Compliance with International Law:
Last updated: one year ago

The Definition of Terrorism in Domestic Law

Article 7 of Afghanistan's 2004 Constitution requires the State to "prevent all kinds of terrorist activities". A 2008 law on countering terrorism defined terrorism as crimes mentioned in the law that are committed

in order to affect the political affairs of the Government of Afghanistan, a foreign Government, national or international organizations or to destabilize the Government system of Afghanistan or of a foreign government.

The predicate crimes referred to in the 2008 Law include those set forth in the global terrorism treaties such as hijacking, hostage-taking, use of explosive devices, including against public or private property, and other offences against the person. 

At the time of writing, it was unclear whether the 2004 Constitution or the 2008 Law would remain in place or, if they did, the extent to which they would be enforced.

Adherence to Global and Regional Terrorism Treaties

Afghanistan is a State Party to all of the major global terrorism treaties.

Adherence to Global Terrorism Treaties
Treaty Adherence
1973 Convention on Crimes against Internationally Protected Persons State Party
1979 Hostage-Taking Convention State Party
1997 Terrorist Bombings Convention State Party
1999 Terrorist Financing Convention State Party
2005 Nuclear Terrorism Convention State Party

At regional level, it is not known if Afghanistan has yet ratified the 1999 Organisation of Islamic Cooperation (OIC) Convention on Combating International Terrorism. A Protocol to the 1999 Convention has been under discussion for several years but has not yet been adopted.

Adherence to Regional Terrorism Treaties
Treaty Adherence
1999 OIC Convention on Combating International Terrorism Status unknown
SAARC 1987 Regional Convention on the Suppression of Terrorism State Party
2004 Protocol to the SAARC Terrorism Convention Status unknown

Laws and Penalties for Terrorist Offences
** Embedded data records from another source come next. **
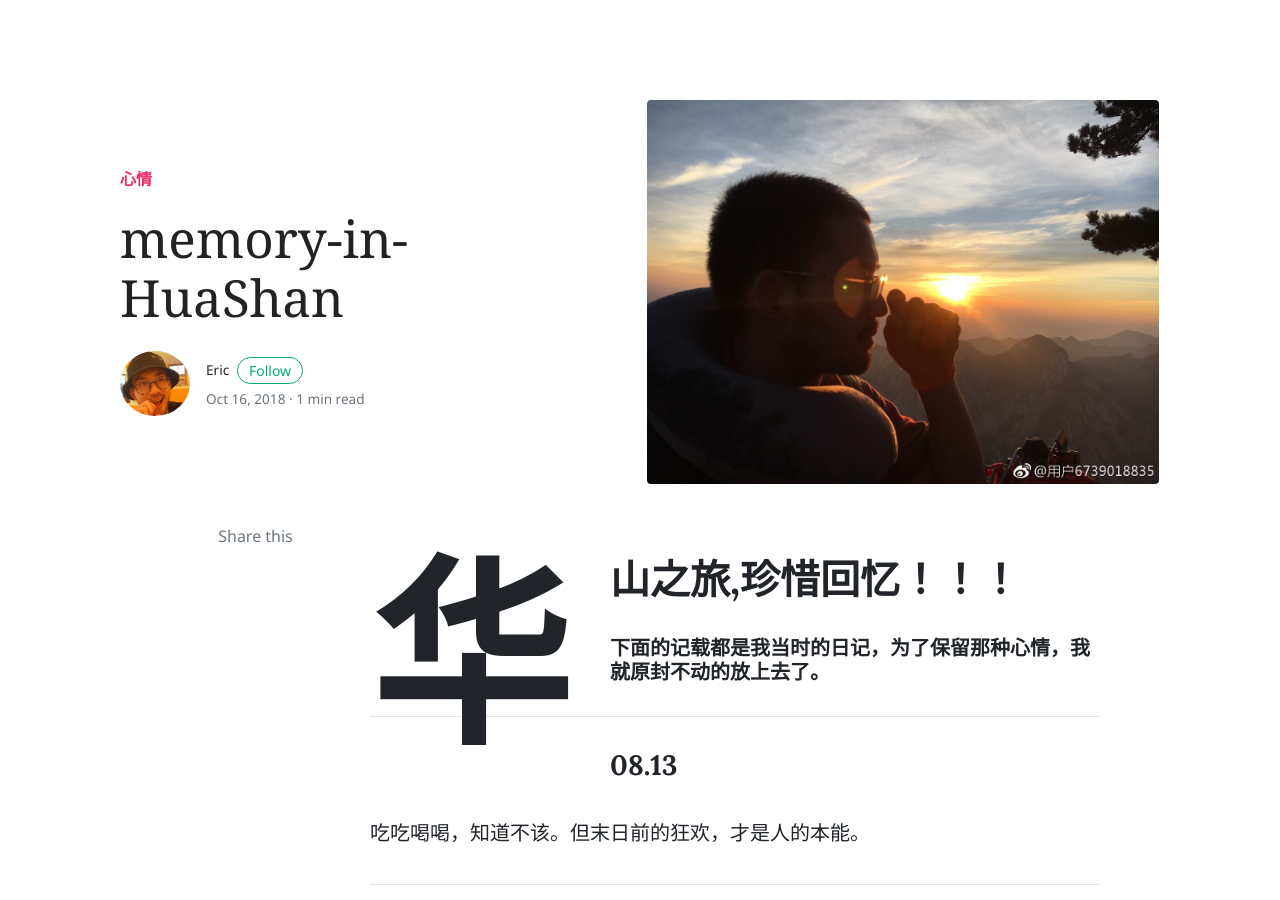
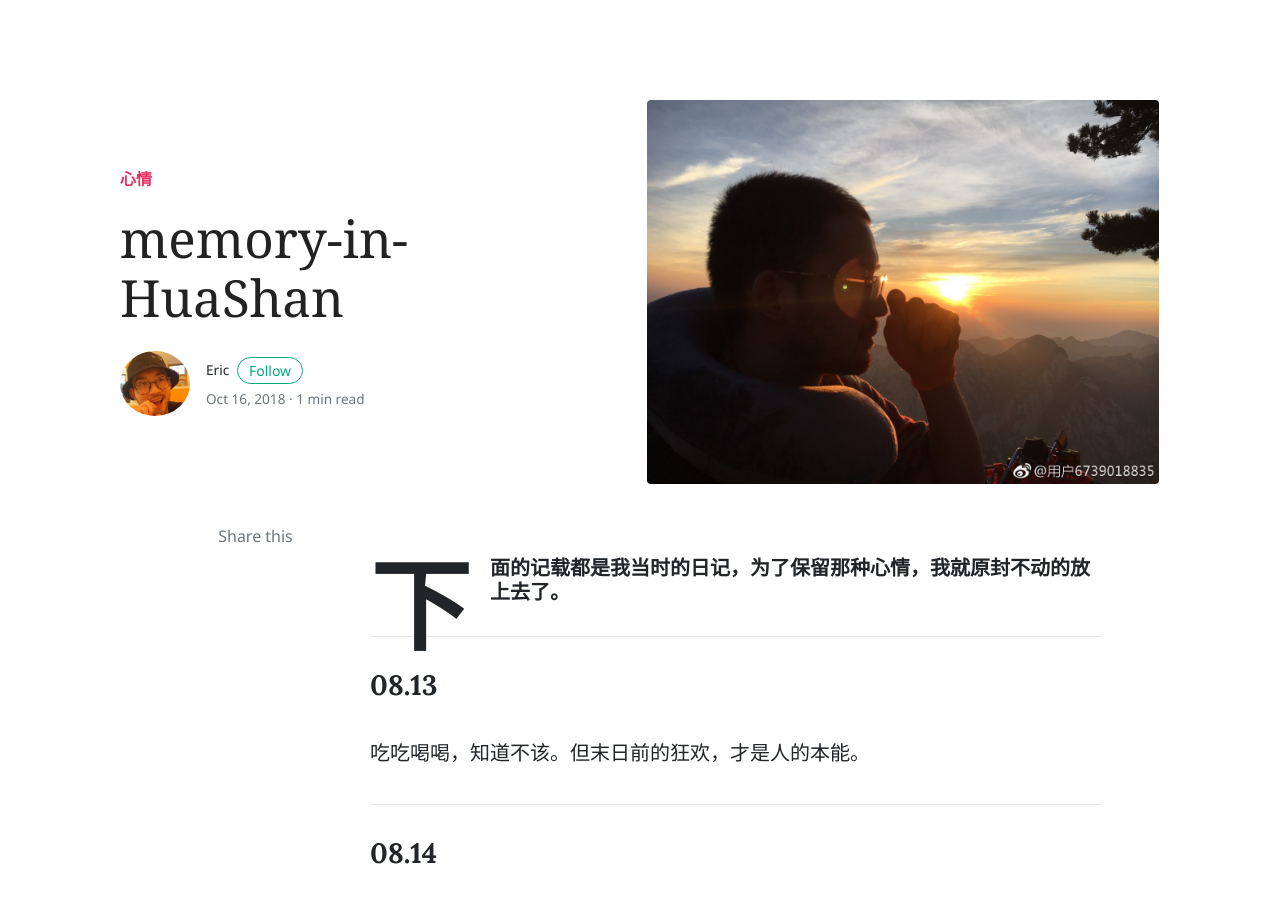
Before and after one commit to FunkyEric/FunkyEric.github.io, a Jekyll site: the page built from _posts/2018-10-16-memoryOfHuaShan.md, in a window 1280 px wide and 900 px high. Built offline with Jekyll 4.4.1, drawn with Linux system fonts in a browser that asks for light colours; nearby versions of some CDN libraries; comment, search, counter and statistics services are not loaded.

```diff
--- a/_posts/2018-10-16-memoryOfHuaShan.md
+++ b/_posts/2018-10-16-memoryOfHuaShan.md
@@ -6,8 +6,6 @@
 image: assets/images/sunRaise.jpg
 tags: [featured]
 ---
-
-# 华山之旅,珍惜回忆！！！
 
 ##### 下面的记载都是我当时的日记，为了保留那种心情，我就原封不动的放上去了。
 
```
A person who seeks to compel conduct by the Government of Afghanistan by taking a hostage or kidnapping them shall be sentenced to "long-term" imprisonment. Art.12(1), 2008 Law on Countering Terrorism. If the detained person is injured or killed, the perpetrator shall be sentenced to life imprisonment or execution. Art.12(2), 2008 Law on Countering Terrorism. If the detainee is physically or psychologically harmed, the perpetrator shall be sentenced to long-term imprisonment of between six and ten years. Art.12(3), 2008 Law on Countering Terrorism.

The jurisdictional reach of the 2008 Law is broad, extending outside the territory of Afghanistan where the offence is committed against a citizen of Afghanistan or other individuals residing in Afghanistan or against Afghanistan’s interests outside of the country; inside or against an aircraft registered in Afghanistan; inside or against a ship carrying a flag of Afghanistan; inside or against a diplomatic mission of Afghanistan is located or against the facilities belonging to the Government of Afghanistan; or against a person working with the Government of Afghanistan. Art.4, 2008 Law on Countering Terrorism.


2008 Law on Countering Terrorism